Blogs - and straying off-topic - jfleck: Interesting about consolidating your various blogs at your own site. Can't say I blame you... I understand your reasons and honestly if my ISP were to allow the operation of servers (or if I had the option of another broadband ISP - I don't), I might set up my own as well. Yet, I'll have to be honest and say I'll miss your postings here. With everything else in my life, I don't get a whole lot of time to surf around the web and keep up with what's going on. The many, many news sites I used to read on a daily and weekly basis have continued to dwindle to close to almost none.
In the insanity of it all, recentlog is one of the very few sites I do actually read on a relatively-close-to-daily basis, and your entries in particular have been some of the ones that I have very much enjoyed reading. In part, I think that is because you write well... it shows that you have both the experience and also the passion. But, quite frankly, it's also because you do stray outside the realm of free software and share with us your thoughts on oddball things, or your observations of the life around you in Arizona as you are riding, or the interesting and often touching anecdotes of life with your daughter and family.
Your sharing enriches our community as a whole, provides a glimpse into a world different in many ways from mine (yet similar in many ways as well), and offers a welcome diversion from the craziness of a normal day. I have learned many things from the out-of-band (i.e. not free software) references in your diary and that of so many others. (I have also learned a great many things from the free software-related info, but my point is I, at least, find both very interesting, informative, entertaining, and educational.)
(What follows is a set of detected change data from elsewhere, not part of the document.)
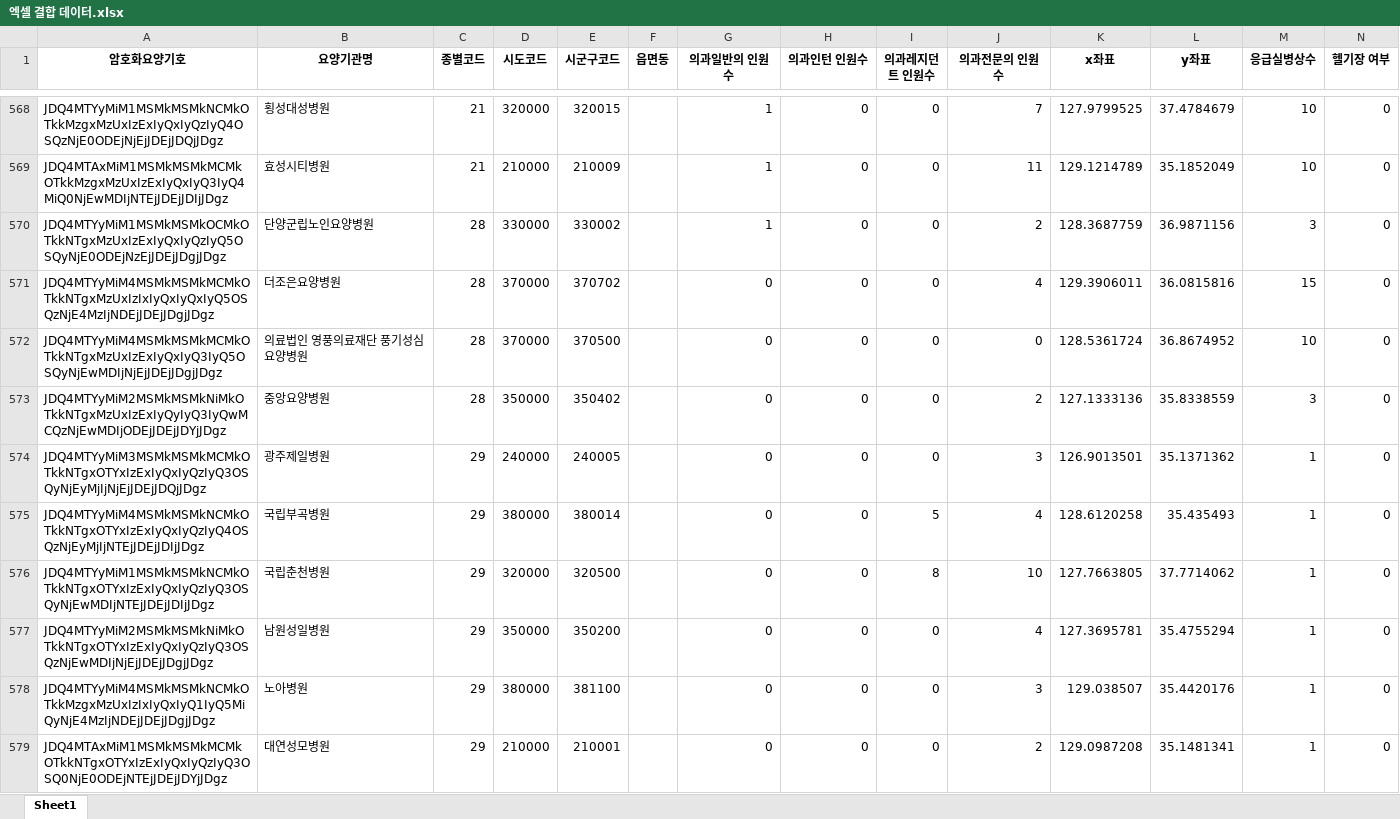
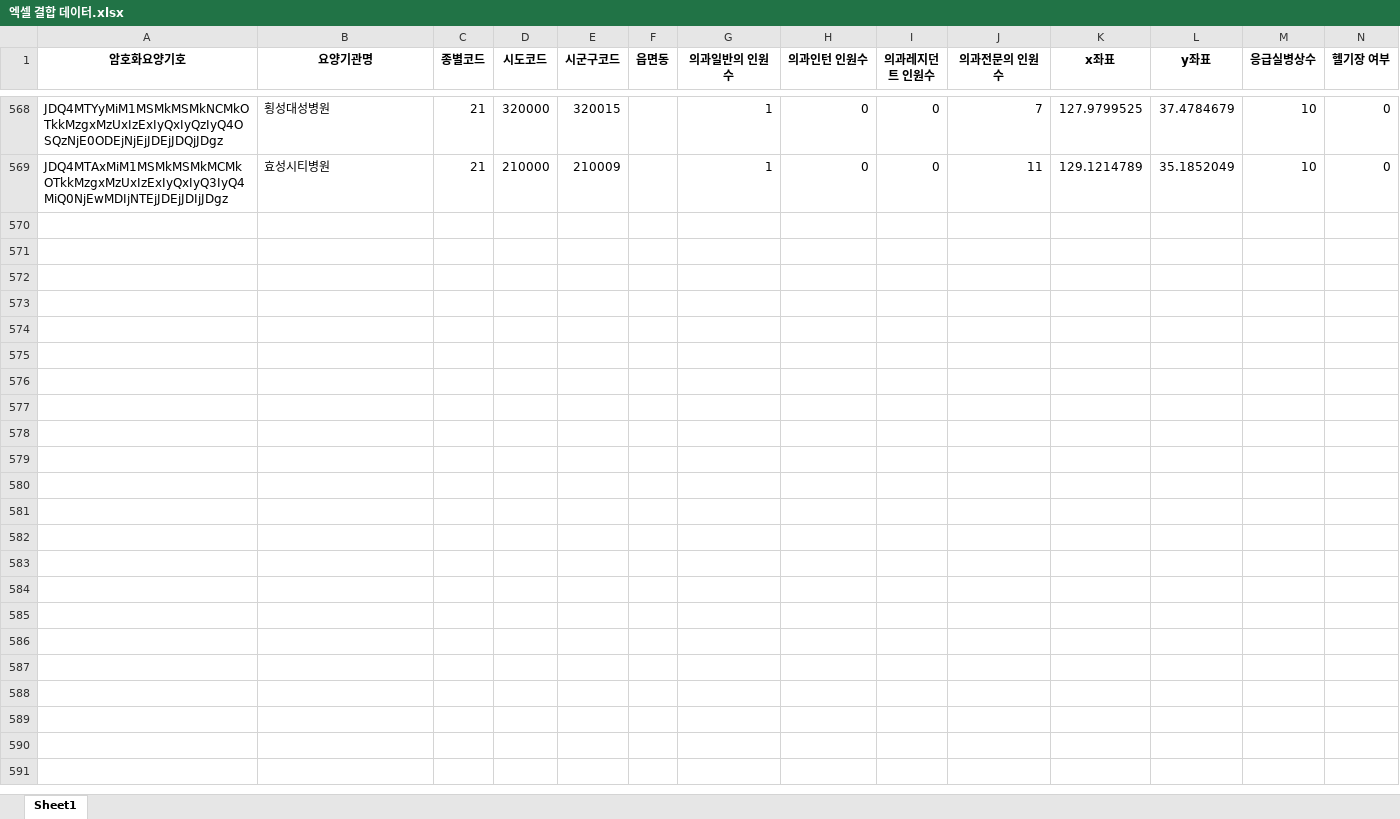
Before and after one commit to bbcc1017/MCI_ADV, an Excel workbook: Simul_team/scenarios/엑셀 결합 데이터.xlsx, sheet Sheet1, drawn as a sheet; only a part is shown, gaps mark what is left out; values as stored, in another font and other column widths than the file's, no borders; conditional formats not drawn; the diff covers the shown part only; the diff names each change by its address in the sheet, - before the commit and + after, or states it on an @@ line.

Commit message:
오타 수정 및 병원 관련 데이터 조정 - event_info.json의 uav_arrival_site 참여 개체 ambulance에서 uav로 수정 - 병원 원본 데이터 종별코드 21 이상은 삭제 처리 - {종별코드:수술실수}를 {1:3} {11:2} {21:1}로 수정

```diff
--- a/Simul_team/scenarios/엑셀 결합 데이터.xlsx (sheet Sheet1)
+++ b/Simul_team/scenarios/엑셀 결합 데이터.xlsx (sheet Sheet1)
-row 570: JDQ4MTYyMiM1MSMkMSMkOCMkOTkkNTgxMzUxIzExIyQxIyQzIyQ5OSQyNjE0ODEjNzEjJDEjJDgjJDgz | 단양군립노인요양병원 | 28 | 330000 | 330002 |  | 1 | 0 | 0 | 2 | 128.3687759 | 36.9871156 | 3 | 0
-row 571: JDQ4MTYyMiM4MSMkMSMkMCMkOTkkNTgxMzUxIzIxIyQxIyQxIyQ5OSQzNjE4MzIjNDEjJDEjJDgjJDgz | 더조은요양병원 | 28 | 370000 | 370702 |  | 0 | 0 | 0 | 4 | 129.3906011 | 36.0815816 | 15 | 0
-row 572: JDQ4MTYyMiM4MSMkMSMkMCMkOTkkNTgxMzUxIzExIyQxIyQ3IyQ5OSQyNjEwMDIjNjEjJDEjJDgjJDgz | 의료법인 영풍의료재단 풍기성심요양병원 | 28 | 370000 | 370500 |  | 0 | 0 | 0 | 0 | 128.5361724 | 36.8674952 | 10 | 0
-row 573: JDQ4MTYyMiM2MSMkMSMkNiMkOTkkNTgxMzUxIzExIyQyIyQ3IyQwMCQzNjEwMDIjODEjJDEjJDYjJDgz | 중앙요양병원 | 28 | 350000 | 350402 |  | 0 | 0 | 0 | 2 | 127.1333136 | 35.8338559 | 3 | 0
-row 574: JDQ4MTYyMiM3MSMkMSMkMCMkOTkkNTgxOTYxIzExIyQxIyQzIyQ3OSQyNjEyMjIjNjEjJDEjJDQjJDgz | 광주제일병원 | 29 | 240000 | 240005 |  | 0 | 0 | 0 | 3 | 126.9013501 | 35.1371362 | 1 | 0
-row 575: JDQ4MTYyMiM4MSMkMSMkNCMkOTkkNTgxOTYxIzExIyQxIyQzIyQ4OSQzNjEyMjIjNTEjJDEjJDIjJDgz | 국립부곡병원 | 29 | 380000 | 380014 |  | 0 | 0 | 5 | 4 | 128.6120258 | 35.435493 | 1 | 0
-row 576: JDQ4MTYyMiM1MSMkMSMkNCMkOTkkNTgxOTYxIzExIyQxIyQzIyQ3OSQyNjEwMDIjNTEjJDEjJDIjJDgz | 국립춘천병원 | 29 | 320000 | 320500 |  | 0 | 0 | 8 | 10 | 127.7663805 | 37.7714062 | 1 | 0
-row 577: JDQ4MTYyMiM2MSMkMSMkNiMkOTkkNTgxOTYxIzExIyQxIyQzIyQ3OSQzNjEwMDIjNjEjJDEjJDgjJDgz | 남원성일병원 | 29 | 350000 | 350200 |  | 0 | 0 | 0 | 4 | 127.3695781 | 35.4755294 | 1 | 0
-row 578: JDQ4MTYyMiM4MSMkMSMkNCMkOTkkMzgxMzUxIzIxIyQxIyQ1IyQ5MiQyNjE4MzIjNDEjJDEjJDgjJDgz | 노아병원 | 29 | 380000 | 381100 |  | 0 | 0 | 0 | 3 | 129.038507 | 35.4420176 | 1 | 0
-row 579: JDQ4MTAxMiM1MSMkMSMkMCMkOTkkNTgxOTYxIzExIyQxIyQzIyQ3OSQ0NjE0ODEjNTEjJDEjJDYjJDgz | 대연성모병원 | 29 | 210000 | 210001 |  | 0 | 0 | 0 | 2 | 129.0987208 | 35.1481341 | 1 | 0
```
Also changed, not shown: 76 removed rows elsewhere in this sheet, 2 other files.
Personally, I think such off-topic references only make our community stronger. If we only know each other through the very narrow topics of free software, we see one-dimensional beings, and do not get to view the richness of the full person. Some of those references have also led me to connect face-to-face with people working on free software projects that are of little or no interest to me... yet some other other thing they do has helped us to connect... and when we have connected, very often we have found that in fact there are free software-related issues in common - and each of us has left a bit stronger - and our projects are as well.
Anyway, long ramble... the net of it is that while I don't think Advogato needs to turn into a LiveJournal or Blogger.com, I personally don't have an issue with some straying from the free software focus (and I am quite guilty of that myself). Others may disagree, but I think it's good - and healthy.
Wiki - Some time ago, our internal developers set up a Wiki for our own internal use using TWiki. I'll confess to being a bit skeptical at first. Being an ancient hardcoder of HTML (i.e. I started writing HTML pages for NCSA Mosaic in early 1993) I was somewhat put off by learning yet-another-shortcut-for-web-pages. (By gosh, why write '---+ text' when a macro for '<h1>text</h1>' can do the same thing! ;-) I will also admit to being quite comfortable dumping everything into our local copy of Bugzilla. While it has many strengths for bug- and issue-tracking, we had shoehorned BZ into working as a collaboration tool and I had learned to be quite comfortable working around it in that manner. So I saw the announcement of the Wiki come and go and just ignored it.
But I must confess... I have seen the light! (And it wasn't a train running me over...) In the past couple of weeks, I've started to use it... or more precisely... I saw how it could be used. And once awakened to the potential, I've started to find more and more uses for it. It's quite fascinating, really. I mean, on a certain level it's not all that different than having a group of HTML files under CVS access with everyone having their own local working copy and updating the server... which is what a group of us did for one web site. But yet, our group were hard-core techies to whom CVS and raw HTML were nothing.
The Wiki tools (TWiki being one of them) certainly remove many of those techie barriers and make the things that we were doing very easy and very in reach to non-technical users. And even for us techies, it just makes it that much simpler and faster.
So I am impressed so far. I have run into some things I wish it could do, but I also haven't searched the quite long list of plugins available to see if my itches have already been scratched. We'll see.
The beating of the drum - Articles like this are just further evidence that our days of wide open bandwidth are drawing closer to the end. We've certainly seen information from customers about their ISPs starting to put limits on or charge by the Megabyte or Gigabyte. The big ISPs, especially carriers, do keep on beating that drum of measured service... I'm sure that many of the telcos, especially, would love to get back to a time of per minute charges... or at least per-byte or megabyte in the new order of things.
I guess we should all enjoy drinking from the firehose while we still can. (Or at least those of us should who currently have unmetered broadband connections with a flat monthly fee... I know metered rates are in effect in some parts of the world already.)
The Chloe Journals - We can tell that it is only a small matter of time before she starts being able to pull herself up to a standing position (against furniture, for instance). She's lately been kneeling but holding her whole body erect. She's tried to pull herself up, but can't get last part. She has, though, figured out how to open cabinet doors... and the French doors between the living room and dining room are no longer an obstacle if only one is shut (with a gate blocking the other one). :-) Great fun to watch the evolution!